From the first entry to the last, copy the material exactly as it stands.

....................

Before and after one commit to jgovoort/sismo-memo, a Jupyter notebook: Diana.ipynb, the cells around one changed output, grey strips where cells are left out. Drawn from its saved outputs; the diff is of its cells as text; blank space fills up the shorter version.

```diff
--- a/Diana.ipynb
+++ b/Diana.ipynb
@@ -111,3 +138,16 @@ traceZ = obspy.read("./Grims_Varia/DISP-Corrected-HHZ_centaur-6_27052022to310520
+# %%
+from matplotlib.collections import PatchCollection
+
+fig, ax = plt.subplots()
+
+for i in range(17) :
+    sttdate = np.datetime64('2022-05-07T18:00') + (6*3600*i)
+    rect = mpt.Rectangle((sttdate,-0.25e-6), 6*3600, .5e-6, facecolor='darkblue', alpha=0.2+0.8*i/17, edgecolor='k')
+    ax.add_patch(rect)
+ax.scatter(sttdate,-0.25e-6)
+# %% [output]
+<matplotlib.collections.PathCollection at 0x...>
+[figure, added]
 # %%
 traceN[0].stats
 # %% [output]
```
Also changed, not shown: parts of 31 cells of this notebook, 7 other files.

....................

> [RESPONSE BELOW]
Before and after one commit to jgovoort/sismo-memo, a Jupyter notebook: Diana.ipynb, the cells around one changed output, grey strips where cells are left out. Drawn from its saved outputs; the diff is of its cells as text; blank space fills up the shorter version.

```diff
--- a/Diana.ipynb
+++ b/Diana.ipynb
@@ -111,3 +138,16 @@ traceZ = obspy.read("./Grims_Varia/DISP-Corrected-HHZ_centaur-6_27052022to310520
+# %%
+from matplotlib.collections import PatchCollection
+
+fig, ax = plt.subplots()
+
+for i in range(17) :
+    sttdate = np.datetime64('2022-05-07T18:00') + (6*3600*i)
+    rect = mpt.Rectangle((sttdate,-0.25e-6), 6*3600, .5e-6, facecolor='darkblue', alpha=0.2+0.8*i/17, edgecolor='k')
+    ax.add_patch(rect)
+ax.scatter(sttdate,-0.25e-6)
+# %% [output]
+<matplotlib.collections.PathCollection at 0x...>
+[figure, added]
 # %%
 traceN[0].stats
 # %% [output]
```
Also changed, not shown: parts of 31 cells of this notebook, 7 other files.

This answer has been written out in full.